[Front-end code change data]
=-=-=

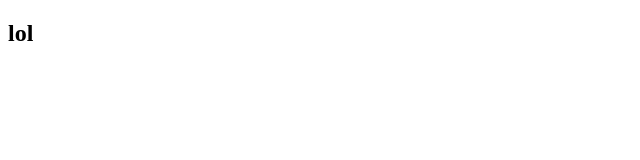
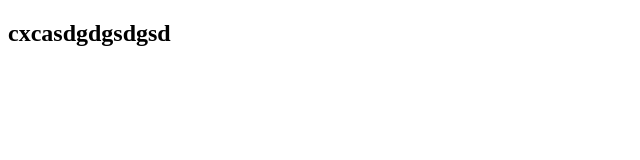
Before and after one commit to odinndagur/odinndagur.github.io, a plain HTML site: page index.html in a window 1280 px wide. Shown: the whole page, without its empty margins (0-640 px from the left). Drawn offline with Linux system fonts and the light colour scheme.

Commit message:
Update index.html

```diff
--- a/index.html
+++ b/index.html
@@ -16,7 +16,7 @@
         <!--[if lt IE 7]>
             <p class="browsehappy">You are using an <strong>outdated</strong> browser. Please <a href="#">upgrade your browser</a> to improve your experience.</p>
         <![endif]-->
-<h2>lol</h2>
+<h2>cxcasdgdgsdgsd</h2>
         <script src="" async defer></script>
     </body>
 </html>
```
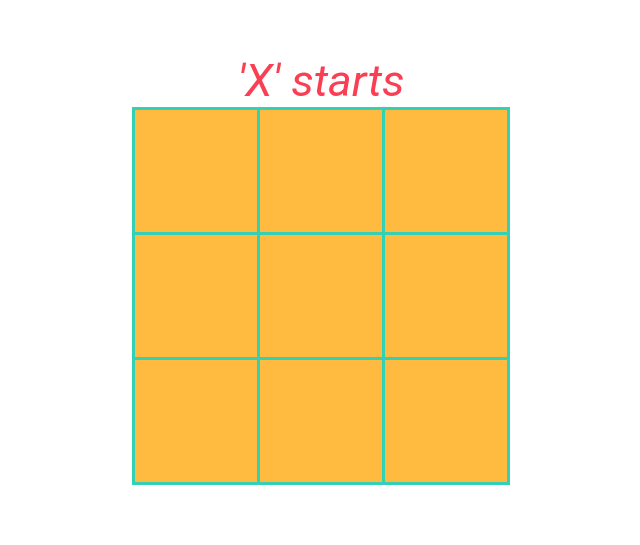
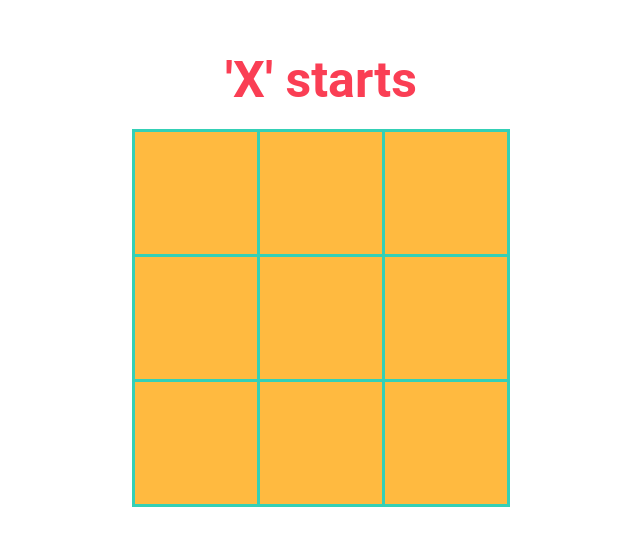
Before and after one commit to TAndrei17/tic-tac-toe_option-second, a website with bundled scripts: page index.html in a window 1280 px wide. Shown: the part 131-676 px from the top of the page, without its empty margins (319-959 px from the left). Built offline with nearby package versions, Linux system fonts and the light colour scheme.

Commit message:
updated styles.css

```diff
--- a/styles.css
+++ b/styles.css
@@ -6,7 +6,7 @@ body {
   width: 100vw;
   height: 100vh;
   margin: 0;
-  font: bold 20px Roboto, sans-serif;
+  font: bold 50px Roboto, sans-serif;
 }
 
 .game {
@@ -25,8 +25,8 @@ body {
 }
 
 .step {
-  font: italic 45px Roboto, sens-serif;
   color: #fa3e54;
+  margin: 20px;
 }
 
 .winner div {
```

=-=-=

» WORK ORDER
Without the pictures, give every line above again exactly.

» ANSWER TO THIS PROBLEM
Before and after one commit to odinndagur/odinndagur.github.io, a plain HTML site: page index.html in a window 1280 px wide. Shown: the whole page, without its empty margins (0-640 px from the left). Drawn offline with Linux system fonts and the light colour scheme.

Commit message:
Update index.html

```diff
--- a/index.html
+++ b/index.html
@@ -16,7 +16,7 @@
         <!--[if lt IE 7]>
             <p class="browsehappy">You are using an <strong>outdated</strong> browser. Please <a href="#">upgrade your browser</a> to improve your experience.</p>
         <![endif]-->
-<h2>lol</h2>
+<h2>cxcasdgdgsdgsd</h2>
         <script src="" async defer></script>
     </body>
 </html>
```
Before and after one commit to TAndrei17/tic-tac-toe_option-second, a website with bundled scripts: page index.html in a window 1280 px wide. Shown: the part 131-676 px from the top of the page, without its empty margins (319-959 px from the left). Built offline with nearby package versions, Linux system fonts and the light colour scheme.

Commit message:
updated styles.css

```diff
--- a/styles.css
+++ b/styles.css
@@ -6,7 +6,7 @@ body {
   width: 100vw;
   height: 100vh;
   margin: 0;
-  font: bold 20px Roboto, sans-serif;
+  font: bold 50px Roboto, sans-serif;
 }
 
 .game {
@@ -25,8 +25,8 @@ body {
 }
 
 .step {
-  font: italic 45px Roboto, sens-serif;
   color: #fa3e54;
+  margin: 20px;
 }
 
 .winner div {
```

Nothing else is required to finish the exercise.